WORK INSTRUCTIONS: Only lines holding "your" are wanted; copy each of them from the records below.

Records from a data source
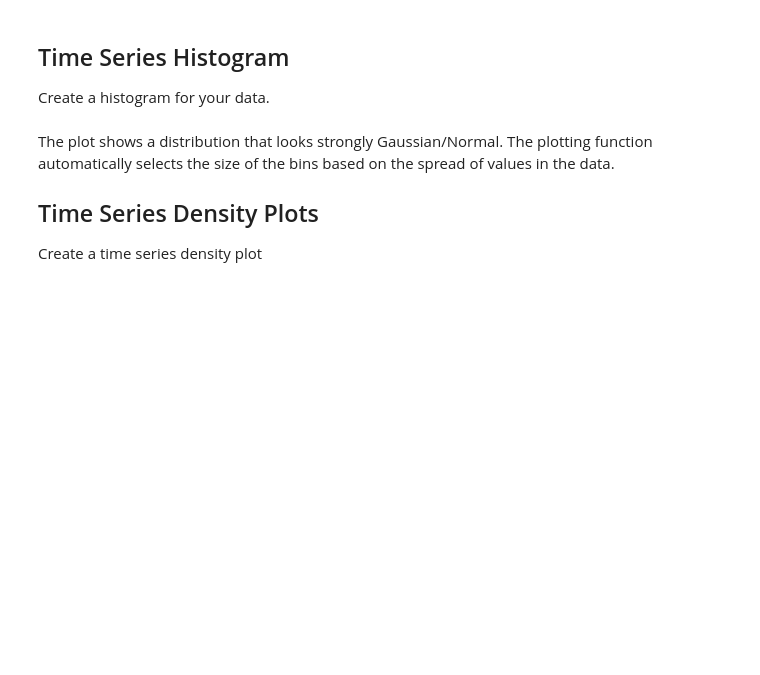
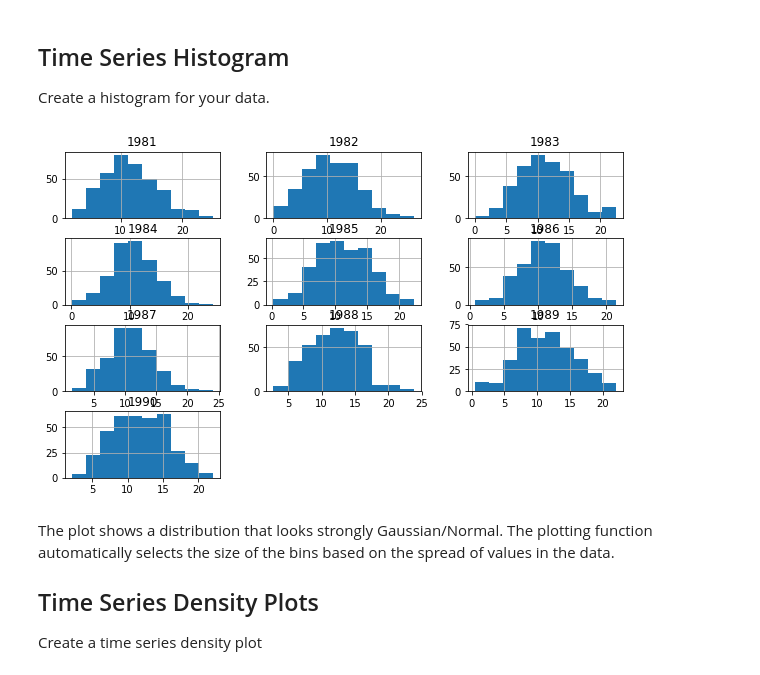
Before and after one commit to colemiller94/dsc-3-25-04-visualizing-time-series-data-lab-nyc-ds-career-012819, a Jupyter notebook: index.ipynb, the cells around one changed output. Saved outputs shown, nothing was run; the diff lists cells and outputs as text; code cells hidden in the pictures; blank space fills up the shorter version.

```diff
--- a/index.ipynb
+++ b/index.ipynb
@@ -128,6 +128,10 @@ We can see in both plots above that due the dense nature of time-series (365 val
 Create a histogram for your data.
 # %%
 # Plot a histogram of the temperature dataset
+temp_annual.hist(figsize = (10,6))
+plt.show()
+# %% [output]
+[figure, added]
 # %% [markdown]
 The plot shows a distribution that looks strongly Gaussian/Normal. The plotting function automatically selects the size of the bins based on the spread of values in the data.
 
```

...

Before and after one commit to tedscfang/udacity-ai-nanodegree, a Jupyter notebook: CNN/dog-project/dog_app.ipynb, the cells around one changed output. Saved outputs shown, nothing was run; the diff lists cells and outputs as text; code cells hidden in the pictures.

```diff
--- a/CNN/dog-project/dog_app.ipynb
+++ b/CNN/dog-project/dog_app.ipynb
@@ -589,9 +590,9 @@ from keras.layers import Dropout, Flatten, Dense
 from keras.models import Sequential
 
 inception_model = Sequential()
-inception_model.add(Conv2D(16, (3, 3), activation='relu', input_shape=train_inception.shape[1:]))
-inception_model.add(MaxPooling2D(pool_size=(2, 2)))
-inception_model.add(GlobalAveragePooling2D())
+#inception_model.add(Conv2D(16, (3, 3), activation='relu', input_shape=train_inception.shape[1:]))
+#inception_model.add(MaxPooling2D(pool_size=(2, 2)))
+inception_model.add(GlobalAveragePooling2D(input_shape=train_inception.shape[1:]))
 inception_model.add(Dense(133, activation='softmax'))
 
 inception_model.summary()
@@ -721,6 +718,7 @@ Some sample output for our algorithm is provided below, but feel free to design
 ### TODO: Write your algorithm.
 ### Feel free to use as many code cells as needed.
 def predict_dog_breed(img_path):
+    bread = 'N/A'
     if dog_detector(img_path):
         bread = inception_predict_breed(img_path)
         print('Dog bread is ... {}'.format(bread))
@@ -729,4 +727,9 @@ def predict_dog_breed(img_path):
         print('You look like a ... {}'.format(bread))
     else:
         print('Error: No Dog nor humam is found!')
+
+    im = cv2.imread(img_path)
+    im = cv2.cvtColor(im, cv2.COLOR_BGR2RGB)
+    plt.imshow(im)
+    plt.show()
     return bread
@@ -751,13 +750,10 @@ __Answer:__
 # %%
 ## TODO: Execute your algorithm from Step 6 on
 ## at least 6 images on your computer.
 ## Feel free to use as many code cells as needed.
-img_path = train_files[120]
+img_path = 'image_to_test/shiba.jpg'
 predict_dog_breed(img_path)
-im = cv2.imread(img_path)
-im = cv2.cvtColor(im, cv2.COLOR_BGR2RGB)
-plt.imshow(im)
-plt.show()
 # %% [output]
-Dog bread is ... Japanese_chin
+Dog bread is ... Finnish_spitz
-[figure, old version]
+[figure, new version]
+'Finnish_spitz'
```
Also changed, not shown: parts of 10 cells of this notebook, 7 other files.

SOLUTION FOR THIS PROBLEM:
 Create a histogram for your data.
 ### TODO: Write your algorithm.
 ## TODO: Execute your algorithm from Step 6 on
 ## at least 6 images on your computer.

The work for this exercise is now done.